After watching the trailer for Labor Day, my first tweet was “I want to see Labor Day, but I don’t think I should.” Perfect assessment. The characters are likable and the setting/time period bring up a nostalgia for childhood. The problem lies in the story. There’s too much going on, not enough exposition, the pace is too quick, altogether it’s kind of a mess. Best part of the movie though is the song from the trailer that grabbed my attention from the get-go. Didn’t like the movie, but I still love the song.
Everything about it screams Wes Anderson, and stop-motion animation seems like the perfect medium to express his particular cinematic world view. Boggis, Bunce, and Bean / One fat, one short, one lean! / Those horrible crooks / So different in looks / And nonetheless equally mean!
That Awkward Moment (Tom Gormican, 2014)

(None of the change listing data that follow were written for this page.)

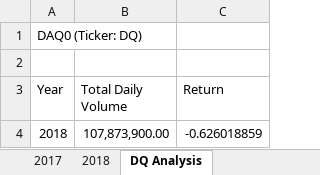
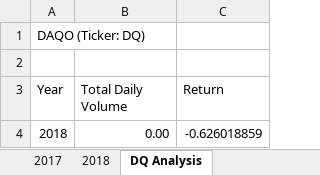
Before and after one commit to pimchanyachitsanga/stock-analysis, an Excel workbook: green_stocks.xlsm, sheet DQ Analysis, drawn as a sheet; values as stored, in another font and other column widths than the file's, no borders; the diff names each change by its address in the sheet, - before the commit and + after, or states it on an @@ line.

Commit message:
Add files via upload
Run for all year

```diff
--- a/green_stocks.xlsm (sheet DQ Analysis)
+++ b/green_stocks.xlsm (sheet DQ Analysis)
-A1 (Year): DAQ0 (Ticker: DQ)
+A1 (Year): DAQO (Ticker: DQ)
-B4 (Total Daily Volume): 107,873,900.00
+B4 (Total Daily Volume): 0.00
```
Also changed, not shown: sheet All Stocks Analysis, charts or pictures.
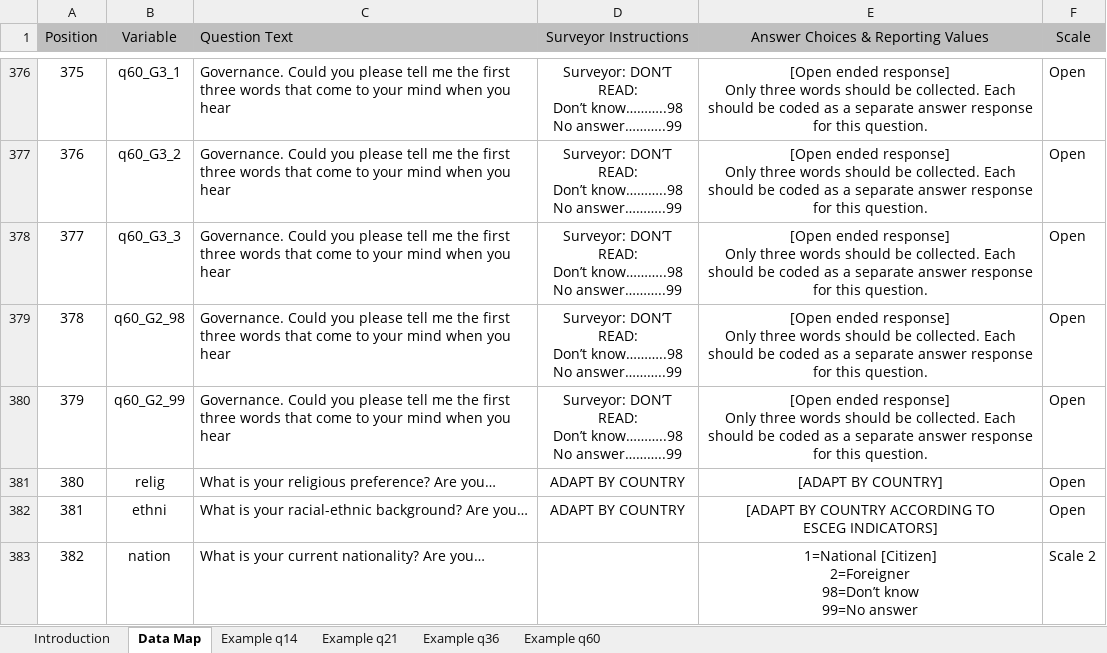
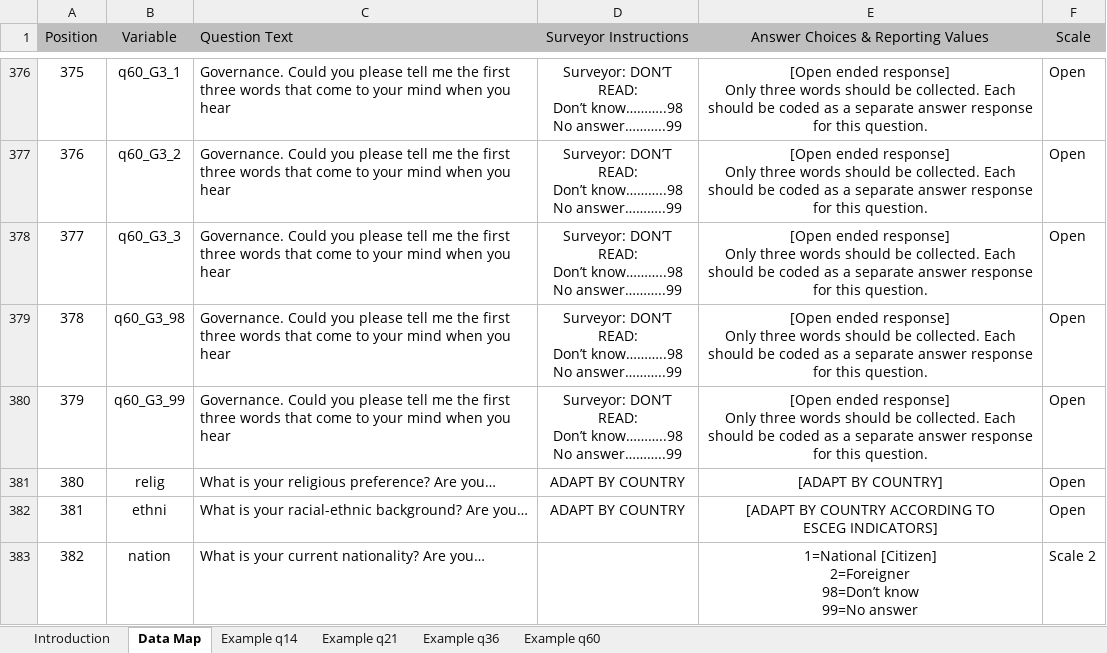
Before and after one commit to ctoruno/EU-copilot, an Excel workbook: inputs/EU2 GPP 2023 Full Datamap.xlsx, sheet Data Map, drawn as a sheet; only a part is shown, gaps mark what is left out; values as stored, in another font and other column widths than the file's, no borders; the diff names each change by its address in the sheet, - before the commit and + after, or states it on an @@ line.

```diff
--- a/inputs/EU2 GPP 2023 Full Datamap.xlsx (sheet Data Map)
+++ b/inputs/EU2 GPP 2023 Full Datamap.xlsx (sheet Data Map)
-B379 (Variable): q60_G2_98
+B379 (Variable): q60_G3_98
-B380 (Variable): q60_G2_99
+B380 (Variable): q60_G3_99
```
Also changed, not shown: 1 other file.
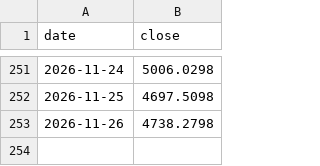
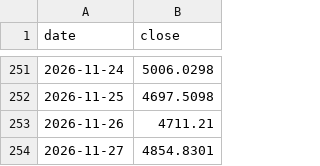
Before and after one commit to Junghyerim0818/moneyblog, a CSV file: tools/data/market/KOSPI.csv, drawn as a sheet; only a part is shown, gaps mark what is left out.

```diff
--- a/tools/data/market/KOSPI.csv
+++ b/tools/data/market/KOSPI.csv
@@ -252,2 +252,3 @@ date,close
 2026-11-25,4697.5098
-2026-11-26,4738.2798
+2026-11-26,4711.21
+2026-11-27,4854.8301
```
Also changed, not shown: tools/data/market/DXY.csv, tools/data/market/KOSDAQ.csv, 3 other files.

If there’s ever a time to trust the Rotten Tomatoes score, it’s when both the critic and user scores are rotten. I wish I would have trusted good ol’ RT on this one because goodness gracious it was awwwwful. About halfway through, I realized I didn’t know any of the character’s names. The costumes looked like someone pulled a set of coordinating outfits of a window display. And the film rotated every scene between Efron’s apartment, their neighborhood bar, and aimless walking down a city street, With some actual direction, it could have been better, or atleast had something worthwhile about it. It felt like someone filmed rehearsals and then edited it into a movie, accidentally leaving out most of the plot in favor of gag jokes. For all I know, I could have been watching scenes out of order and honestly, it wouldn’t have changed much. Miles Teller is so much better than this.

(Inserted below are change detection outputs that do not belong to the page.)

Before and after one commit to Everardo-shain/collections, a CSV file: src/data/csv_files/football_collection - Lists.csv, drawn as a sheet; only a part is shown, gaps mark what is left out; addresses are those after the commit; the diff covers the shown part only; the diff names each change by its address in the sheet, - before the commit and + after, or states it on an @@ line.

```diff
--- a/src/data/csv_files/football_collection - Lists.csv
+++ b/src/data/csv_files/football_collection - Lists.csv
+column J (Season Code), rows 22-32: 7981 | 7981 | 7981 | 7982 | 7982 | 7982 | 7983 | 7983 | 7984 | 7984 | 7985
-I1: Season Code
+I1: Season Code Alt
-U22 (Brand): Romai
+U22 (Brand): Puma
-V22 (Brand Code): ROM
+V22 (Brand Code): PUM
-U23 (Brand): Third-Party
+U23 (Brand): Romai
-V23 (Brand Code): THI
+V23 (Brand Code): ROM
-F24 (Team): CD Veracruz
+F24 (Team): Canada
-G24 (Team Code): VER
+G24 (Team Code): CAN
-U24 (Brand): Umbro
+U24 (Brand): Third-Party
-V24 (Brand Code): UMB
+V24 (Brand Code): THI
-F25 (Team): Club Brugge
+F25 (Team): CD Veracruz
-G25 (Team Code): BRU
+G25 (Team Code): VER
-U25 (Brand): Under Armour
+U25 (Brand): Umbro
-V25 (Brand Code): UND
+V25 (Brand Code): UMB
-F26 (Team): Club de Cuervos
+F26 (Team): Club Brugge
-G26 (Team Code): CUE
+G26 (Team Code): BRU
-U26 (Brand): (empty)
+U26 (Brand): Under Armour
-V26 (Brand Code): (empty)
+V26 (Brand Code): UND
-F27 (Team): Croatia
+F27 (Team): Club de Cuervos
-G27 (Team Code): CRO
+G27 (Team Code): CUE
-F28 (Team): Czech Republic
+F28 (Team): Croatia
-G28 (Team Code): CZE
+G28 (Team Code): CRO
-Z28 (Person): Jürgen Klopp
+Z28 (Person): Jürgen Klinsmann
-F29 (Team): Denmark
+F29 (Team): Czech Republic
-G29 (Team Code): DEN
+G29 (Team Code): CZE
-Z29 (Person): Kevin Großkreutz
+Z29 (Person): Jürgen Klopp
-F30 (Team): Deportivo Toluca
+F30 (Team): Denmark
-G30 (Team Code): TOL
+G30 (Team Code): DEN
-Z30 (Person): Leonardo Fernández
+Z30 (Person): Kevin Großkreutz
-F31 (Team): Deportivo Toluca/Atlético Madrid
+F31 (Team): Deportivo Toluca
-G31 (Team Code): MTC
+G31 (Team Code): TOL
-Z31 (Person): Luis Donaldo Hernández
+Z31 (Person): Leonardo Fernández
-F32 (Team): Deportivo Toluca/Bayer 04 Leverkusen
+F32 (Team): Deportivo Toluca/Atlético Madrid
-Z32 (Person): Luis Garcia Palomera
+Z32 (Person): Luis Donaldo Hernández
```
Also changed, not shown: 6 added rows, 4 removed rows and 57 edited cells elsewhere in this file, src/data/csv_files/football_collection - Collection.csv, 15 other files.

The Lego Movie (Phil Lord and Christopher Miller, 2014)
So good, I’ve already seen it twice. And in February, who would’ve thought? It’s in the same vein of adult-friendly animation for kids as Wreck-It Ralph and Cloudy with a Chance of Meatballs, and it incorporates the self-reflexive intelligence of film and the Lego world to be universally impressive. The Vertov reference shocked me and took it to a whole other level. I can’t wait for kids seeing it for the first time now to watch it again in their twenties and finally understand everything. Oh, and there’s a big twist that will blow your mind. Do yourself a favor and see it as many times as you can. I’ll be here, watching this mesmerizing gif for the next several hours.